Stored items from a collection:
━━━━━━━━━━━━━━━━
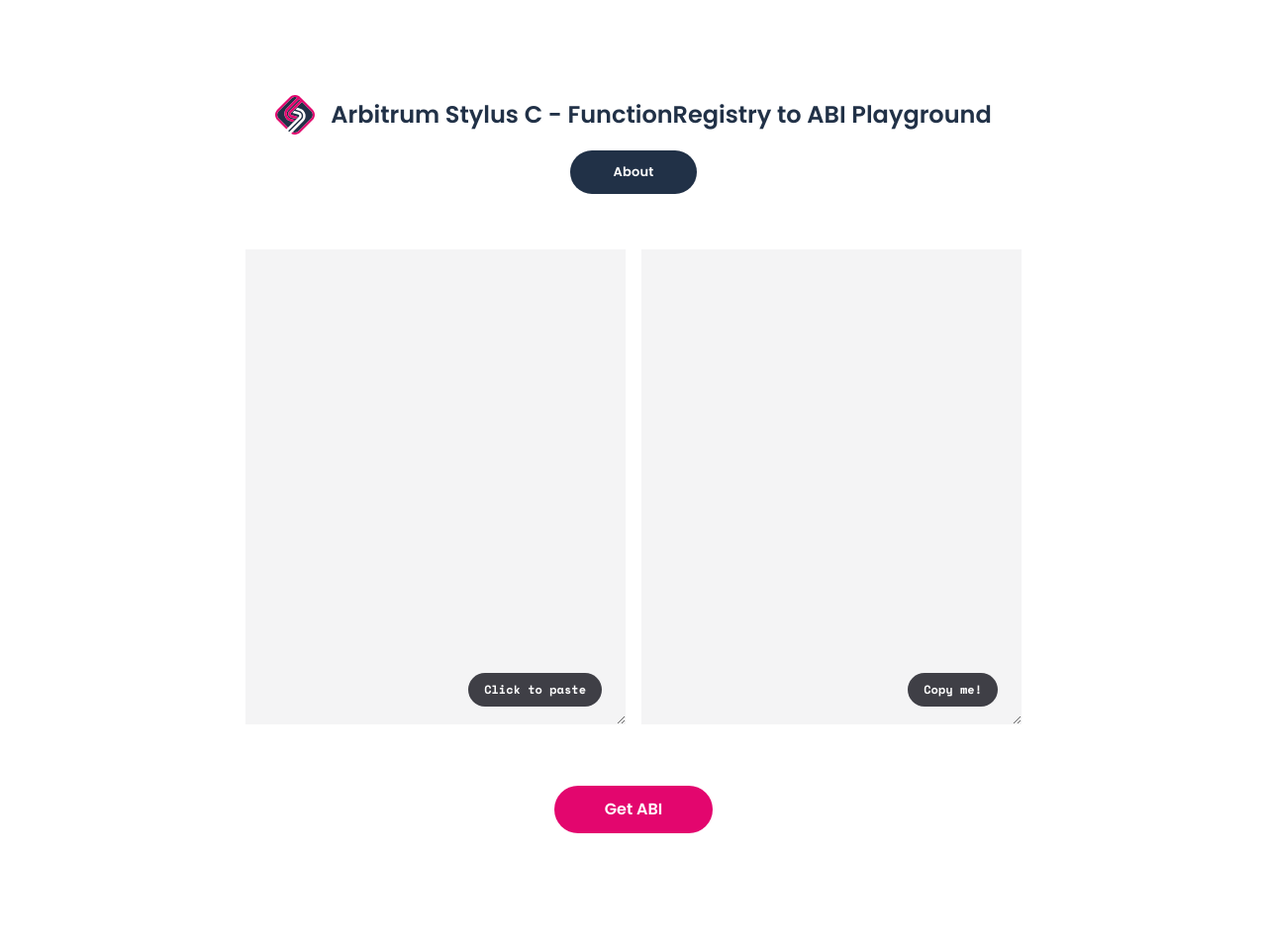
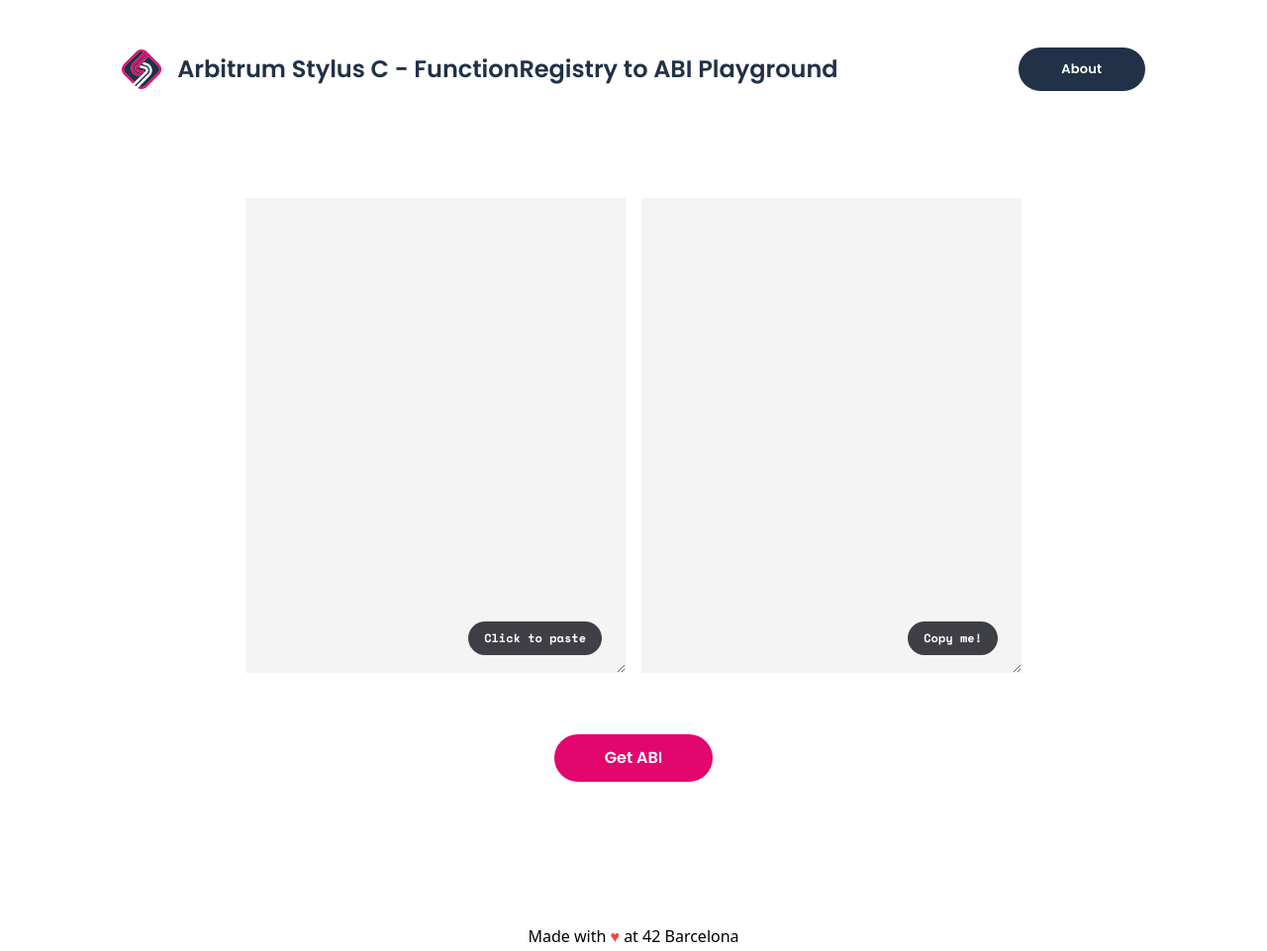
Before and after one commit to roabhi/Stylus-hack-Lemon, a plain HTML site: page index.html in a window 1280 px wide. Shown: the whole page at 99% size. Before the commit the page ends 938 px from the top, so only its background shows below. Drawn offline with nearby package versions, Linux system fonts and the light colour scheme.

Commit message:
Finished project

```diff
--- a/css/styles.css
+++ b/css/styles.css
@@ -5,6 +5,24 @@ html,
 body {
   font: 'Poppins', sans-serif;
   font-weight: 400;
+}
+
+header {
+  position: fixed;
+  width: 95%;
+  top: 0;
+  left: 0;
+  right: 0;
+  margin: 0 auto;
+  padding: 2rem 0;
+  background: rgba(255, 255, 255, 0.5) none;
+  z-index: 10;
+
+  display: flex;
+  flex-wrap: wrap;
+  justify-content: space-around;
+  align-items: center;
+  align-content: center;
 }
 
 header > div > div {
@@ -30,10 +48,15 @@ nav li {
 
 div#info {
   display: none;
+  margin: 3rem 0;
 }
 
 div#info.show {
   display: block;
+}
+
+main {
+  margin: 12rem 0 0 0;
 }
 
 div.field-holder {
--- a/index.html
+++ b/index.html
@@ -18,7 +18,7 @@
     <title>Function Registry 2 registry</title>
   </head>
   <body>
-    <header class="mt-[6rem]">
+    <header>
       <div class="flex justify-center align-center items-center">
         <div></div>
         <h1
@@ -35,6 +35,8 @@
           about
         </li>
       </nav>
+    </header>
+    <main class="flex flex-col jusity-center">
       <div id="info">
         <p class="text-center mt-[2rem] poppins-regular max-w-[50rem] mx-auto">
           This is an utlity created for the
@@ -68,8 +70,6 @@
           types or Stylus based return functions.
         </p>
       </div>
-    </header>
-    <main class="flex flex-col jusity-center mt-[3rem]">
       <section
         class="max-w-[50rem] w-full flex jusity-center content-center align-center mx-auto"
       >
@@ -109,6 +109,9 @@
         id="compile-btn"
       />
     </main>
+    <footer class="text-center my-[3rem]">
+      Made with <span class="text-red-500">&hearts;</span> at 42 Barcelona
+    </footer>
     <script src="js/main.js" type="module"></script>
     <script src="js/modules/parser.js" type="module"></script>
   </body>
--- a/js/modules/parser.js
+++ b/js/modules/parser.js
@@ -70,7 +70,7 @@ export const parseCCode = (_code) => {
 
     const paramsString = firstParamType ? `${firstParamType}` : ''
 
-    return `function ${functionName}(${paramsString}) view returns (${returnType})`
+    return `"function ${functionName}(${paramsString}) view returns (${returnType})"`
   })
 
   return solidityFunctions.filter(Boolean)
```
━━━━━━━━━━━━━━━━
What to work on: Would you count the lines in the data that contain "header" and answer with only the number?

Exercise output: 6